_EXERCISE AIM_. Find every line in the records below that contains "rule", and copy it.

RECORDS PROVIDED below:

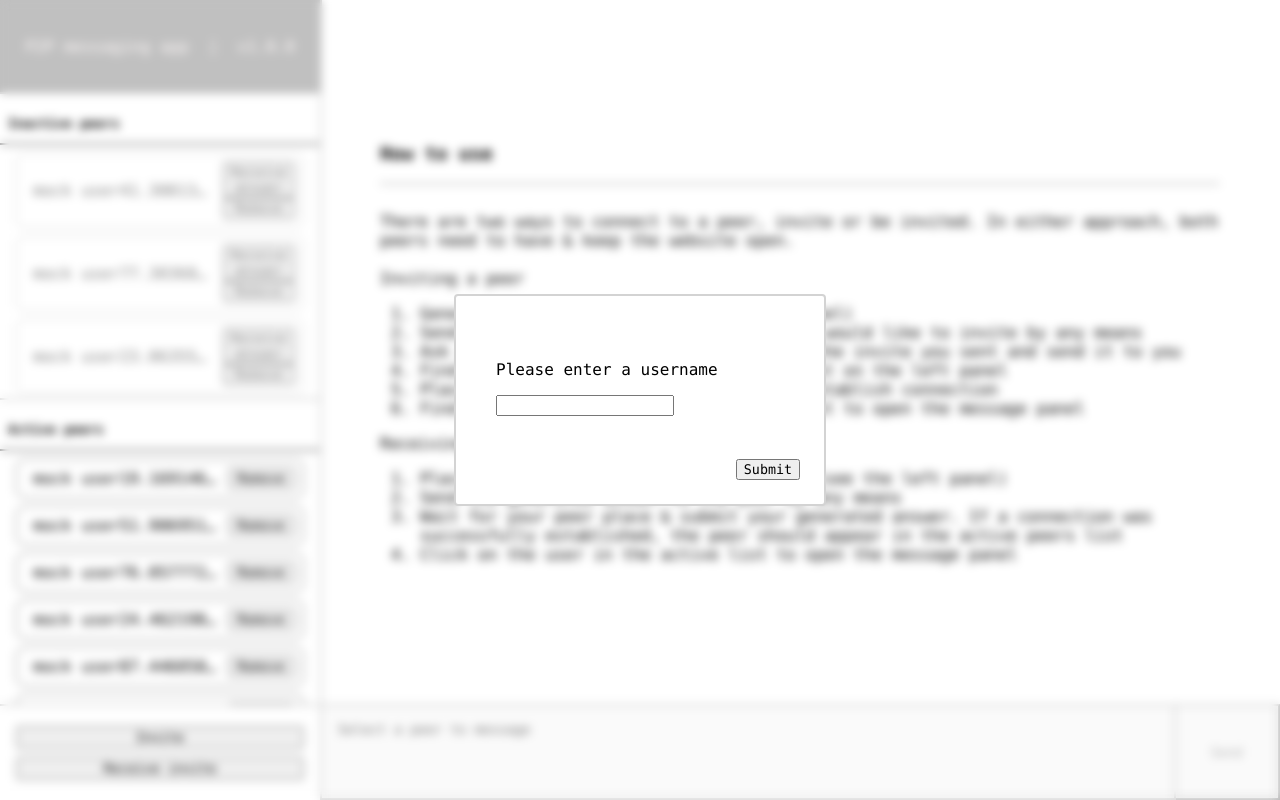
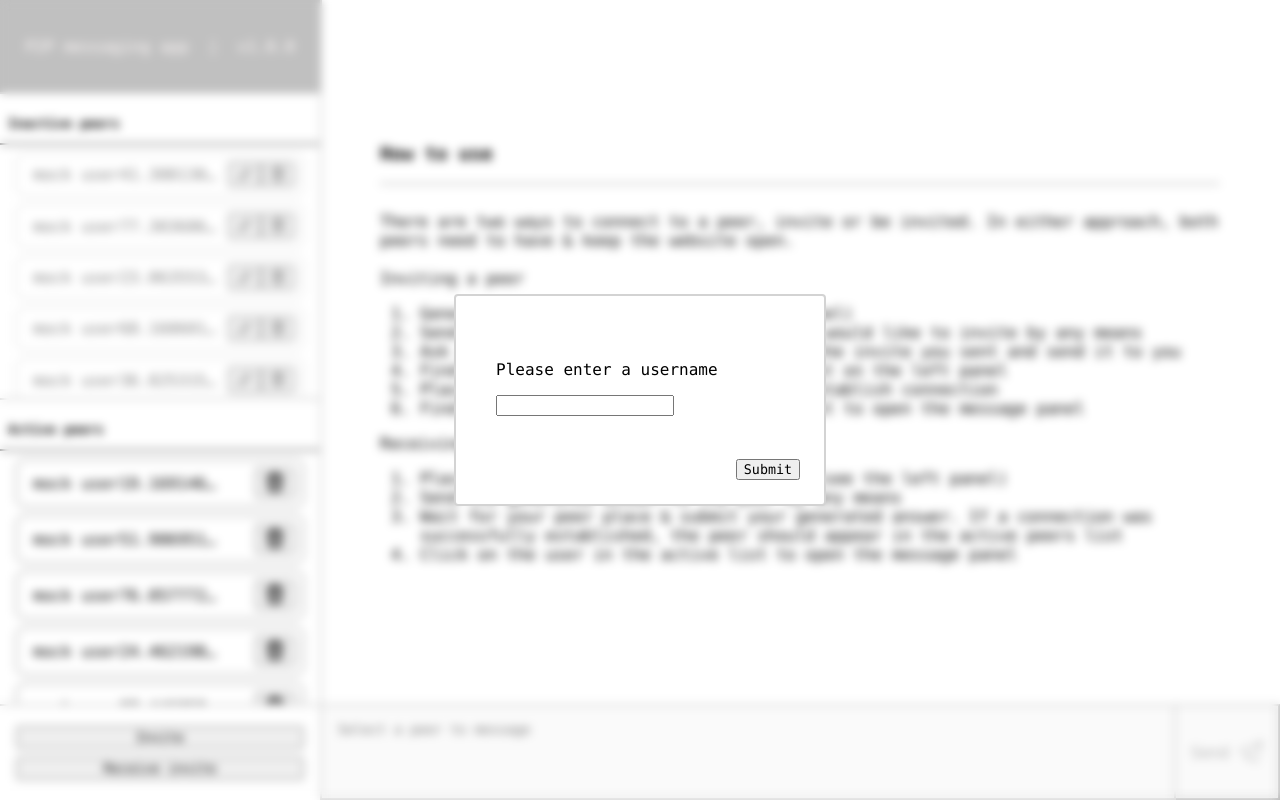
Before and after one commit to Grkmk/web-p2p-messaging, a React (Create React App) app: page / in a window 1280 px wide. Built offline with nearby package versions, Linux system fonts and the light colour scheme.

Commit message:
add icons

```diff
--- a/src/components/Connections.module.scss
+++ b/src/components/Connections.module.scss
@@ -45,10 +45,6 @@
         margin: auto 8px;
     }
 
-    button {
-        width: 100%;
-    }
-
     &:hover {
         background-color: lightgray;
         cursor: pointer;
@@ -56,6 +52,16 @@
 
     &:first-child {
         margin-top: 8px;
+    }
+}
+
+.buttonContainer {
+    display: flex;
+    align-items: center;
+    justify-content: flex-end;
+
+    * {
+        height: 100%;
     }
 }
 
--- a/src/components/Connections.tsx
+++ b/src/components/Connections.tsx
@@ -2,6 +2,7 @@ import styles from './Connections.module.scss'
 import { Peer } from 'connection'
 import classnames from 'classnames'
 import { ReceiveAnswerModal } from './ReceiveAnswerModal'
+import { TrashIcon } from './icons/TrashIcon'
 
 interface Props {
     peers: Peer[]
@@ -40,10 +41,11 @@ export function Connections({ peers, onSelectPeer, getPeer, onRemovePeer, select
         return (
             <div key={peer.id} onClick={handlePeerClick(peer)} className={className}>
                 <p>{peer.username}</p>
-                <div>
+                <div className={styles.buttonContainer}>
                     <ReceiveAnswerModal getPeer={getPeer} />
-                    {/* TODO: replace text with remove icon */}
-                    <button onClick={handleRemovePeer(peer)}>Remove</button>
+                    <button onClick={handleRemovePeer(peer)}>
+                        <TrashIcon />
+                    </button>
                 </div>
             </div>
         )
@@ -57,8 +59,11 @@ export function Connections({ peers, onSelectPeer, getPeer, onRemovePeer, select
         return (
             <div key={peer.id} onClick={handlePeerClick(peer)} className={className}>
                 <p>{peer.username}</p>
-                {/* TODO: replace text with remove icon */}
-                <button onClick={handleRemovePeer(peer)}>Remove</button>
+                <div className={styles.buttonContainer}>
+                    <button onClick={handleRemovePeer(peer)}>
+                        <TrashIcon />
+                    </button>
+                </div>
             </div>
         )
     }
--- a/src/components/MessagePanel.module.scss
+++ b/src/components/MessagePanel.module.scss
@@ -110,4 +110,14 @@
 .sendButton {
     width: 120px;
     border-left: none;
+    display: flex;
+    align-items: center;
+    justify-content: space-evenly;
+    font-size: 16px;
+
+    svg {
+        display: inline;
+        width: unset;
+        height: unset;
+    }
 }
--- a/src/components/MessagePanel.tsx
+++ b/src/components/MessagePanel.tsx
@@ -2,6 +2,7 @@ import React from 'react'
 import { Peer, sendMessage } from 'connection'
 import styles from './MessagePanel.module.scss'
 import { Instructions } from './Instructions'
+import { PaperPlaneIcon } from './icons/PaperPlaneIcon'
 
 interface Props {
     peer?: Peer | null
@@ -30,7 +31,8 @@ export function MessagePanel({ peer, onSendMessage, showInstructionsWithWelcome
                     onChange={v => setHasMessage(!!v.target.value)}
                 />
                 <button type="submit" disabled={disabled || !hasMessage} className={styles.sendButton}>
-                    Send
+                    <p>Send</p>
+                    <PaperPlaneIcon />
                 </button>
             </form>
         </div>
--- a/src/components/ReceiveAnswerModal.tsx
+++ b/src/components/ReceiveAnswerModal.tsx
@@ -1,6 +1,7 @@
 import styles from './ReceiveAnswerModal.module.scss'
 import { Peer, Signal, receiveAnswer } from 'connection'
 import { Modal } from './Modal'
+import { LinkIcon } from './icons/LinkIcon'
 
 interface Props {
     getPeer: (peerId: string) => Peer
@@ -17,7 +18,11 @@ export function ReceiveAnswerModal(props: Props) {
                         <textarea rows={10} className={styles.textarea} name="answer" />
                     </div>
                 )}
-                render={openModal => <button onClick={openModal}>Receive answer</button>}
+                render={openModal => (
+                    <button onClick={openModal}>
+                        <LinkIcon />
+                    </button>
+                )}
             />
         </form>
     )
--- /dev/null
+++ b/src/components/icons/Icon.module.scss
@@ -0,0 +1,6 @@
+.icon {
+    display: flex;
+    align-items: center;
+    justify-content: center;
+    width: 100%;
+}
--- /dev/null
+++ b/src/components/icons/LinkIcon.tsx
@@ -0,0 +1,27 @@
+import styles from './Icon.module.scss'
+
+export function LinkIcon() {
+    return (
+        <svg
+            className={styles.icon}
+            width="24"
+            height="24"
+            viewBox="0 0 24 24"
+            fill="none"
+            xmlns="http://www.w3.org/2000/svg"
+        >
+            <path
+                d="M14.8284 12L16.2426 13.4142L19.071 10.5858C20.6331 9.02365 20.6331 6.49099 19.071 4.9289C17.509 3.3668 14.9763 3.3668 13.4142 4.9289L10.5858 7.75732L12 9.17154L14.8284 6.34311C15.6095 5.56206 16.8758 5.56206 17.6568 6.34311C18.4379 7.12416 18.4379 8.39049 17.6568 9.17154L14.8284 12Z"
+                fill="currentColor"
+            />
+            <path
+                d="M12 14.8285L13.4142 16.2427L10.5858 19.0711C9.02372 20.6332 6.49106 20.6332 4.92896 19.0711C3.36686 17.509 3.36686 14.9764 4.92896 13.4143L7.75739 10.5858L9.1716 12L6.34317 14.8285C5.56212 15.6095 5.56212 16.8758 6.34317 17.6569C7.12422 18.4379 8.39055 18.4379 9.1716 17.6569L12 14.8285Z"
+                fill="currentColor"
+            />
+            <path
+                d="M14.8285 10.5857C15.219 10.1952 15.219 9.56199 14.8285 9.17147C14.4379 8.78094 13.8048 8.78094 13.4142 9.17147L9.1716 13.4141C8.78107 13.8046 8.78107 14.4378 9.1716 14.8283C9.56212 15.2188 10.1953 15.2188 10.5858 14.8283L14.8285 10.5857Z"
+                fill="currentColor"
+            />
+        </svg>
+    )
+}
--- /dev/null
+++ b/src/components/icons/PaperPlaneIcon.tsx
@@ -0,0 +1,21 @@
+import styles from './Icon.module.scss'
+
+export function PaperPlaneIcon() {
+    return (
+        <svg
+            className={styles.icon}
+            fill="currentColor"
+            height="24px"
+            width="24px"
+            version="1.1"
+            xmlns="http://www.w3.org/2000/svg"
+            viewBox="0 0 512 512"
+        >
+            <g stroke-width="0" />
+            <g stroke-linecap="round" stroke-linejoin="round" />
+            <g>
+                <path d="M508.645,18.449c-2.929-2.704-7.133-3.51-10.826-2.085L6.715,204.446c-3.541,1.356-6.066,4.515-6.607,8.264 c-0.541,3.75,0.985,7.496,3.995,9.796l152.127,116.747c-0.004,0.116-0.575,0.224-0.575,0.342v83.592 c0,3.851,2.663,7.393,6.061,9.213c1.541,0.827,3.51,1.236,5.199,1.236c2.026,0,4.181-0.593,5.931-1.756l56.12-37.367 l130.369,99.669c1.848,1.413,4.099,2.149,6.365,2.149c1.087,0,2.186-0.169,3.248-0.516c3.27-1.066,5.811-3.672,6.786-6.974 L511.571,29.082C512.698,25.271,511.563,21.148,508.645,18.449z M170.506,321.508c-0.385,0.36-0.7,0.763-1.019,1.163 L31.659,217.272L456.525,54.557L170.506,321.508z M176.552,403.661v-48.454l33.852,25.887L176.552,403.661z M359.996,468.354 l-121.63-93.012c-1.263-1.77-2.975-3.029-4.883-3.733l-47.29-36.163L480.392,60.86L359.996,468.354z" />
+            </g>
+        </svg>
+    )
+}
--- /dev/null
+++ b/src/components/icons/TrashIcon.tsx
@@ -0,0 +1,23 @@
+import styles from './Icon.module.scss'
+
+export function TrashIcon() {
+    return (
+        <svg
+            className={styles.icon}
+            width="24"
+            height="24"
+            viewBox="0 0 24 24"
+            fill="none"
+            xmlns="http://www.w3.org/2000/svg"
+        >
+            <path
+                fill-rule="evenodd"
+                clip-rule="evenodd"
+                d="M17 5V4C17 2.89543 16.1046 2 15 2H9C7.89543 2 7 2.89543 7 4V5H4C3.44772 5 3 5.44772 3 6C3 6.55228 3.44772 7 4 7H5V18C5 19.6569 6.34315 21 8 21H16C17.6569 21 19 19.6569 19 18V7H20C20.5523 7 21 6.55228 21 6C21 5.44772 20.5523 5 20 5H17ZM15 4H9V5H15V4ZM17 7H7V18C7 18.5523 7.44772 19 8 19H16C16.5523 19 17 18.5523 17 18V7Z"
+                fill="currentColor"
+            />
+            <path d="M9 9H11V17H9V9Z" fill="currentColor" />
+            <path d="M13 9H15V17H13V9Z" fill="currentColor" />
+        </svg>
+    )
+}
```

End of RECORDS PROVIDED.

_ANSWER FOR THIS EXERCISE_.
+                fill-rule="evenodd"
+                clip-rule="evenodd"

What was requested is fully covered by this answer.